Look through the entries for the string "path", and copy each line that holds it.

Web page edit records:
···

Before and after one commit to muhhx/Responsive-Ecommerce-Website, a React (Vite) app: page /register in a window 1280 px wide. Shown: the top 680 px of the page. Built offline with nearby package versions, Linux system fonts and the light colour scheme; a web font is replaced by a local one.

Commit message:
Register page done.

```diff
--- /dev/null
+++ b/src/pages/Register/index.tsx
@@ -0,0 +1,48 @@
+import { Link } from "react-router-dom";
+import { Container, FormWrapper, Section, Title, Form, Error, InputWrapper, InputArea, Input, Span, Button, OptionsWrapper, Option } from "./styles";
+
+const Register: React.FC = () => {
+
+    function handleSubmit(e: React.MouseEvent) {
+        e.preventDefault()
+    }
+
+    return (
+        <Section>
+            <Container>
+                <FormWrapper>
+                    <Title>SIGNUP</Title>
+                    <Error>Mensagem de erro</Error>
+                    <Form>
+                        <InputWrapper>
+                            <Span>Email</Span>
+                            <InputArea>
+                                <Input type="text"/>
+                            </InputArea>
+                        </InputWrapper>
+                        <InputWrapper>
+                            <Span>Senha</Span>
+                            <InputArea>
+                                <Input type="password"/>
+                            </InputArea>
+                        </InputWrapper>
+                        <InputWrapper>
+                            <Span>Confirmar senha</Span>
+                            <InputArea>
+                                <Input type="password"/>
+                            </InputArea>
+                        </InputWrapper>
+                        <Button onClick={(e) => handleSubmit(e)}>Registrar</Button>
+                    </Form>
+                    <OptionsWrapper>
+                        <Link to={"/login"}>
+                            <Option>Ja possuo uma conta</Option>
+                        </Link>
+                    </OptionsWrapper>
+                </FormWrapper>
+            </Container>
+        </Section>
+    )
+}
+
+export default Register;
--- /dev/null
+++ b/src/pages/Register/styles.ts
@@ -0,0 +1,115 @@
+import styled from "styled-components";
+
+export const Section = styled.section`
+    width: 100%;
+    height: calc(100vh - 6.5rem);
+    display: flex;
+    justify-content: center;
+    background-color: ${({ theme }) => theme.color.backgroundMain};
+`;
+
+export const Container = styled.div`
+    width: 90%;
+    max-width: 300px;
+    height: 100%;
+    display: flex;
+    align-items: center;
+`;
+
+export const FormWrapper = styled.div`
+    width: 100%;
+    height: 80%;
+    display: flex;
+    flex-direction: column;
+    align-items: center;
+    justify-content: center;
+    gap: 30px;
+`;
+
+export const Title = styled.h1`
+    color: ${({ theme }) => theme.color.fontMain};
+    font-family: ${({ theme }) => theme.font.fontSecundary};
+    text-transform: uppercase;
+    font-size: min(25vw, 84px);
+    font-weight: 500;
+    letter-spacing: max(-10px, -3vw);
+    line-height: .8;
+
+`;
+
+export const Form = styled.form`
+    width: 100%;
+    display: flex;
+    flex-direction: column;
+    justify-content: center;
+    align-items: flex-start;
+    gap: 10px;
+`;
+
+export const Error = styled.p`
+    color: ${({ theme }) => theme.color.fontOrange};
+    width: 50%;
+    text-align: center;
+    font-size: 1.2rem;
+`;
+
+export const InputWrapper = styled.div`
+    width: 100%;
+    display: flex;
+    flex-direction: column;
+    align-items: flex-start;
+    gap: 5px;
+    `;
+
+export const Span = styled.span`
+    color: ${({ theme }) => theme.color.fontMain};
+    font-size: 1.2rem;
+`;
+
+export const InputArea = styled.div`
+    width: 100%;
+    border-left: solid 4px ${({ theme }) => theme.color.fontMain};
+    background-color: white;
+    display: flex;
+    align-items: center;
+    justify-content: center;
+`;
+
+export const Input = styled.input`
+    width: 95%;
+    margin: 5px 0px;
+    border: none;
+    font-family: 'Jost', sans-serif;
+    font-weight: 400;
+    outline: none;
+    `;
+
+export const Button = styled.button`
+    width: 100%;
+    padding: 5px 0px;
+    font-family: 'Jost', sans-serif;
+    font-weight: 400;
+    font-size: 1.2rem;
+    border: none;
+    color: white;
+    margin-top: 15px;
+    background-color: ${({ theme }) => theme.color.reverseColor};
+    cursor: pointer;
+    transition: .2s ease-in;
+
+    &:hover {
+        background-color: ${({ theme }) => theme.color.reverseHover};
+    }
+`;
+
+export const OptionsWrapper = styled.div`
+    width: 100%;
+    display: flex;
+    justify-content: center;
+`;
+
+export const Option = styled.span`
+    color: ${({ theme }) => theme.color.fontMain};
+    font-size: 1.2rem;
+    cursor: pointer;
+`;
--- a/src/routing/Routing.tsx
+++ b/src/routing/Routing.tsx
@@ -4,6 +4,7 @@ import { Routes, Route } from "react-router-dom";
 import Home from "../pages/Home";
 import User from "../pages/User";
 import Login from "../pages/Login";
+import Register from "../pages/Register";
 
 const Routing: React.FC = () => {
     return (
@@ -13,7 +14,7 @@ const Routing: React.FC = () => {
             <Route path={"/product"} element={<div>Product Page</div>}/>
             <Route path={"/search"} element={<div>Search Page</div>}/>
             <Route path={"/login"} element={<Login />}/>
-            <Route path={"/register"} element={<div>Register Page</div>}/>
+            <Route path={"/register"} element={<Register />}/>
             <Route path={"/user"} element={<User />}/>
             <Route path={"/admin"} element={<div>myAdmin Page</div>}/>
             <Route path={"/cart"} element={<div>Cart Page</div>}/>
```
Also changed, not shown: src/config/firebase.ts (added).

···

- [Result of this exercise]:
             <Route path={"/product"} element={<div>Product Page</div>}/>
             <Route path={"/search"} element={<div>Search Page</div>}/>
             <Route path={"/login"} element={<Login />}/>
-            <Route path={"/register"} element={<div>Register Page</div>}/>
+            <Route path={"/register"} element={<Register />}/>
             <Route path={"/user"} element={<User />}/>
             <Route path={"/admin"} element={<div>myAdmin Page</div>}/>
             <Route path={"/cart"} element={<div>Cart Page</div>}/>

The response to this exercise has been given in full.